“Unfortunately the status of the bridge in the US and Europe is much better than it is here in Egypt,” Egyptian Bridge Federation’s Administrative Manager Waleed Menyawi said. “They have better players; this mind sport is better funded and supported there; they organise many championships to train their bridge players.”
“Keep in mind that this sport is very appreciated socially unlike here in Egypt. What we try to do is to beat the Arab, African, Asian, and Latin American teams to acquire a good place in the international championships and the Olympic Games,” he said.
Another issue against the development of bridge in Egypt, Menyawi expressed to Daily News Egypt that junior players are usually under 20, or at time even under 25. The problem is that the game for juniors abroad begins at earlier ages, while junior players also afford the opportunity to study bridge at school. Abroad, summer camps and championships are organised annually to graduate professional junior bridge players.
Despite these difficulties, Egypt’s junior team participates in international championships, usually taking tenth or eleventh place. Among the best results for Egypt’s junior’s team was in the Thai capital of Bangkok in 2006, where it won eighth place in the World Junior Teams Championship.
Egypt’s junior team also participated in the 2015 World Youth Open Championship in France. This championship was divided into two events and Egypt’s junior team won fifth place in the first event and third in the second. The championship included only two teams from Africa, Egypt and Botswana, while the remaining 22 teams where from Europe, including Poland, UK, France, and the Netherlands.
Menyawi said the Egyptian Bridge Federation is taking a good care of Egypt’s junior team and preparing it for the 2016 World Youth Teams Championships in the Italian city of Salsomaggiore. This championship is very important since it will be held shortly before the Olympic Games.
Furthermore in 2005, Egypt won fifth place in the World Bridge Championship held in the Portuguese city of Estoril, coming close to qualifying for the semi-finals. In 2008 in the Chinese capital in Beijing, Egypt’s team qualified to the semi-finals in the Mind Sports Olympiad, which was the first Olympiad held for mind sports.

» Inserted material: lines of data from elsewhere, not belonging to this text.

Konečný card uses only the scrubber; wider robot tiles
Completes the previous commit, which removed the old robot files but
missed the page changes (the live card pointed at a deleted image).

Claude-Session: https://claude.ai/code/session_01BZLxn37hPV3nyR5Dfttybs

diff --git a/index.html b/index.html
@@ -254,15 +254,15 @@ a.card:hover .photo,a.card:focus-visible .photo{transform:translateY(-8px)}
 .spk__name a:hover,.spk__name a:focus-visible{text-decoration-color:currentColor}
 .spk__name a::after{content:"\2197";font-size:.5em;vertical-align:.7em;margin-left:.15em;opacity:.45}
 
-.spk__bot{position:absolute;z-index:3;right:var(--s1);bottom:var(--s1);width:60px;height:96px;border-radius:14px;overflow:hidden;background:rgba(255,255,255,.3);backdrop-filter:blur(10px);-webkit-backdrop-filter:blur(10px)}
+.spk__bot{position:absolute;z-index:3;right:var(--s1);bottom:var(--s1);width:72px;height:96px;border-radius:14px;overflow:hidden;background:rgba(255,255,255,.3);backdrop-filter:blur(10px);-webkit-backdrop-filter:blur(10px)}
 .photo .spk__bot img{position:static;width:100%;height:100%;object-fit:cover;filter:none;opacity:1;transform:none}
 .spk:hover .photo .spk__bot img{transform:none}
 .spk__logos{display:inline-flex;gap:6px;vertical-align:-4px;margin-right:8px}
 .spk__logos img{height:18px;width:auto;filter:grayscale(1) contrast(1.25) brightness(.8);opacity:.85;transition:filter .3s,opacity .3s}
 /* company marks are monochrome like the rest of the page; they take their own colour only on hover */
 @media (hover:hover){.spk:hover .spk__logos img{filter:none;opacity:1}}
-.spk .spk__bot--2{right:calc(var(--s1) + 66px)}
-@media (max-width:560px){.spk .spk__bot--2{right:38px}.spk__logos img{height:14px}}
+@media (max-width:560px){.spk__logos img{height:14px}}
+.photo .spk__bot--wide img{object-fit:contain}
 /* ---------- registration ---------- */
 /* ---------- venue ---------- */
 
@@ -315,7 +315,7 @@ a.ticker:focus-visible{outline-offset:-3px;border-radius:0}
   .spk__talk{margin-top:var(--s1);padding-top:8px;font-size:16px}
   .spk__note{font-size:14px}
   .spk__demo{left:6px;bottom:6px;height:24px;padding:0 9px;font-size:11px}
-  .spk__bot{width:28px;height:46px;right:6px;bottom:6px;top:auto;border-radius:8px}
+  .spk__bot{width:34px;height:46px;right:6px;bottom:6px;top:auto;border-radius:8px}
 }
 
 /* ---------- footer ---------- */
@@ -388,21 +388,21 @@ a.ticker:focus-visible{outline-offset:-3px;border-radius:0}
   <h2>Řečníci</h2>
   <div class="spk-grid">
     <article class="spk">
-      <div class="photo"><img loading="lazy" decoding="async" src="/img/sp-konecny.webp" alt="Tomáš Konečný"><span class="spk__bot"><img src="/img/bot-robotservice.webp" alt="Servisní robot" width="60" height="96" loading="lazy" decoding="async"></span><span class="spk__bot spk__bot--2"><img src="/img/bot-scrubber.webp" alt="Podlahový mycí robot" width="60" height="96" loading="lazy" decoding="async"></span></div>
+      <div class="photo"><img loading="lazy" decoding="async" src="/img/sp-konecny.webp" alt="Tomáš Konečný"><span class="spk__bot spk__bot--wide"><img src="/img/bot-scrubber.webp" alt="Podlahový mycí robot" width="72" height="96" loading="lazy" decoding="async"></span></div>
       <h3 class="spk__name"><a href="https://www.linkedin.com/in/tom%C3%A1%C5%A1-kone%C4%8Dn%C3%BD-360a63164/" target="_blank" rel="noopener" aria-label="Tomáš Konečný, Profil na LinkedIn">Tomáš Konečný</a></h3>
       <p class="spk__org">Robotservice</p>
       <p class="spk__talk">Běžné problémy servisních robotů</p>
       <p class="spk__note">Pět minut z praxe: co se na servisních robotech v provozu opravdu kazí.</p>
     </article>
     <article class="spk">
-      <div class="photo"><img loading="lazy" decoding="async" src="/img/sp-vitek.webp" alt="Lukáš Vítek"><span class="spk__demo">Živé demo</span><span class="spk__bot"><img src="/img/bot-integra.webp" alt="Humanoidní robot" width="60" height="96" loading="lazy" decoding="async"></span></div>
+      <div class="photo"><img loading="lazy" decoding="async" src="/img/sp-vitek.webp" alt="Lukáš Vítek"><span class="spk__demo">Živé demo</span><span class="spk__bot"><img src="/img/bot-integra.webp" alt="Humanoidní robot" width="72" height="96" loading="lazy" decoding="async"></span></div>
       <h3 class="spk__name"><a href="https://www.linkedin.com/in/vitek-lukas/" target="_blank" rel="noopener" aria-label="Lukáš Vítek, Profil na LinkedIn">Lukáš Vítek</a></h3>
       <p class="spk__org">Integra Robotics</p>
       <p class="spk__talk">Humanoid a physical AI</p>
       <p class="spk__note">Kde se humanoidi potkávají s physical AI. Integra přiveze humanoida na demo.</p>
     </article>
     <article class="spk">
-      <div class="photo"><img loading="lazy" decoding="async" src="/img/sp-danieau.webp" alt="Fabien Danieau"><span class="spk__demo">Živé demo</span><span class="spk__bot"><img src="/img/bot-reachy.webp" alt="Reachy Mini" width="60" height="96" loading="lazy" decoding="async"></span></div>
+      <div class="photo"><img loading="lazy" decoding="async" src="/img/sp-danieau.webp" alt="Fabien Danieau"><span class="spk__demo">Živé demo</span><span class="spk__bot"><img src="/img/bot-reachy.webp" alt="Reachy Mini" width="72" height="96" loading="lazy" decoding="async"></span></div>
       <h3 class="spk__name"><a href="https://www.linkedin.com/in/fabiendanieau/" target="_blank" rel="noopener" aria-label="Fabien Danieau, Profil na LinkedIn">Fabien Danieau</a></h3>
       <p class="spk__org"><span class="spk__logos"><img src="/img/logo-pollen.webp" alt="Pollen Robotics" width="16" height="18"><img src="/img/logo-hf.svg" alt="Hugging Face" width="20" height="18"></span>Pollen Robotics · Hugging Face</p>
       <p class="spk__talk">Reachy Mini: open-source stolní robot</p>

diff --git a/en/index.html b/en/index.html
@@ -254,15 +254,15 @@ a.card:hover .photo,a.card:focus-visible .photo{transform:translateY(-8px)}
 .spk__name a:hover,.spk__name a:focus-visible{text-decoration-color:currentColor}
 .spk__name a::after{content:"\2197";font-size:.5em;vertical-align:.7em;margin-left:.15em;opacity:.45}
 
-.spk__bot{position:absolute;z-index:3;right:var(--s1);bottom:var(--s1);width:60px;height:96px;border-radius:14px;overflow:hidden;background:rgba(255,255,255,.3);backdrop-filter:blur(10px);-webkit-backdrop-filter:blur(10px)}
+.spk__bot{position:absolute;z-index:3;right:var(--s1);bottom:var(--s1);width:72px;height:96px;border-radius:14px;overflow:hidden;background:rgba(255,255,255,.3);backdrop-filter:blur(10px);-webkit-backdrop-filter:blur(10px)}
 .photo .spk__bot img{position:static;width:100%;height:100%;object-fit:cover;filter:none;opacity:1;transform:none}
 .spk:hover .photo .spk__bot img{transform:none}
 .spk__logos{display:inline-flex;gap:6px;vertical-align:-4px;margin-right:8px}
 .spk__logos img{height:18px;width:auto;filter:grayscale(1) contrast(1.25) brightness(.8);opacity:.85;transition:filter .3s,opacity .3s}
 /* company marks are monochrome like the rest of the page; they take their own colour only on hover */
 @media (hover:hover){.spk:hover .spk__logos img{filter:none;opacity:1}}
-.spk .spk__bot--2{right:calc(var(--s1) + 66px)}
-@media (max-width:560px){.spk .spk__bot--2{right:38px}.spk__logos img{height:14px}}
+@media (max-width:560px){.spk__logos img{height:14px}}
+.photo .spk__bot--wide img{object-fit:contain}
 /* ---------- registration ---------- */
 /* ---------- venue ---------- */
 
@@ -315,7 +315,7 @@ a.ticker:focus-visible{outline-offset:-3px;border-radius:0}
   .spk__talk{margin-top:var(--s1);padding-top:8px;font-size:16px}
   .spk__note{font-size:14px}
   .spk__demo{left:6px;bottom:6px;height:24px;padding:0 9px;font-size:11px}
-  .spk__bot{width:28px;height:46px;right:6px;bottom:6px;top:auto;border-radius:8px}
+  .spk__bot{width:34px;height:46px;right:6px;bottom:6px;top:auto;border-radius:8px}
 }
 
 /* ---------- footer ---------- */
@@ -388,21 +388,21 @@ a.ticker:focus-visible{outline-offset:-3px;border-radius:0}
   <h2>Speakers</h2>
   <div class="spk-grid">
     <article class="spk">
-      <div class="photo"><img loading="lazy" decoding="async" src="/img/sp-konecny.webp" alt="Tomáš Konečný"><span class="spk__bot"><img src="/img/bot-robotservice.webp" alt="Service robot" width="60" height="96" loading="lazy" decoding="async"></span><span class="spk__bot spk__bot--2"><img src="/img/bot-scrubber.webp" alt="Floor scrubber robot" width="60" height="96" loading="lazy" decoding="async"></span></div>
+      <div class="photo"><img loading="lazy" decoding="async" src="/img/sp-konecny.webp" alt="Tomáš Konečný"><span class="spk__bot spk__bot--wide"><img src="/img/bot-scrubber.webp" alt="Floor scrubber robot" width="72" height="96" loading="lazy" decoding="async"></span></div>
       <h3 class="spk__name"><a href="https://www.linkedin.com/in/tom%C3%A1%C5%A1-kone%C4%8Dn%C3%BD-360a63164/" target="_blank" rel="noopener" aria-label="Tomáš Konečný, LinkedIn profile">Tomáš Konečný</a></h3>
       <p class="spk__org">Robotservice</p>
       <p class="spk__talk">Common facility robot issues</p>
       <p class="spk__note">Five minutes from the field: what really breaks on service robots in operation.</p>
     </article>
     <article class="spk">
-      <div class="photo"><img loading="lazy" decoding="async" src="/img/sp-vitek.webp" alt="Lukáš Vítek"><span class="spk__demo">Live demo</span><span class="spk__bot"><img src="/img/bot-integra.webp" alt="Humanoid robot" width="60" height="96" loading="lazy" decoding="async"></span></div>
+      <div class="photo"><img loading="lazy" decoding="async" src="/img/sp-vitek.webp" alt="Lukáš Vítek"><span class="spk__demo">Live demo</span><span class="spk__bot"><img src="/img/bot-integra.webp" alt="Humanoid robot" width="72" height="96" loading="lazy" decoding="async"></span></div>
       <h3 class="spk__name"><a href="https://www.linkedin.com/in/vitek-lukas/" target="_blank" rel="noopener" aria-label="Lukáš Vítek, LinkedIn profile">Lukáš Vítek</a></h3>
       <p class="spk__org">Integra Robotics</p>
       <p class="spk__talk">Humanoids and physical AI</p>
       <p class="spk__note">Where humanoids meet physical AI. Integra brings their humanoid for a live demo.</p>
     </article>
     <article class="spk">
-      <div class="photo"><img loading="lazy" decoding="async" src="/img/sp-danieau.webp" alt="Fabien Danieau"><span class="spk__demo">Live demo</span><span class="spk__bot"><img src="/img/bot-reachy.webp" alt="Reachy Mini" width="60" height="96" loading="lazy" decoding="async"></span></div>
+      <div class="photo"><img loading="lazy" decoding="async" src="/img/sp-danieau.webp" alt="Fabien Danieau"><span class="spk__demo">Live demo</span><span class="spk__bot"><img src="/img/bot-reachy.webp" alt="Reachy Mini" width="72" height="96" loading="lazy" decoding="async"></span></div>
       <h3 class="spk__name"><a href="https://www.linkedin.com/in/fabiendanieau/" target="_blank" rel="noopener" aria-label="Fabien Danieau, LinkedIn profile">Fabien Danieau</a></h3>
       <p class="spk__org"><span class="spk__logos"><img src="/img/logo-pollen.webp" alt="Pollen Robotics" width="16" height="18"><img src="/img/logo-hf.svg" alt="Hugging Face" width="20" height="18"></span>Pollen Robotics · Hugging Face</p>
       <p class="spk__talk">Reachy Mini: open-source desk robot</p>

The Egyptian team lost by one point to the British team and Poland took first place, leaving Egypt in fourth place. In 2007, Egypt’s female team acquired fifth place in the World Team Championship held in Shanghai.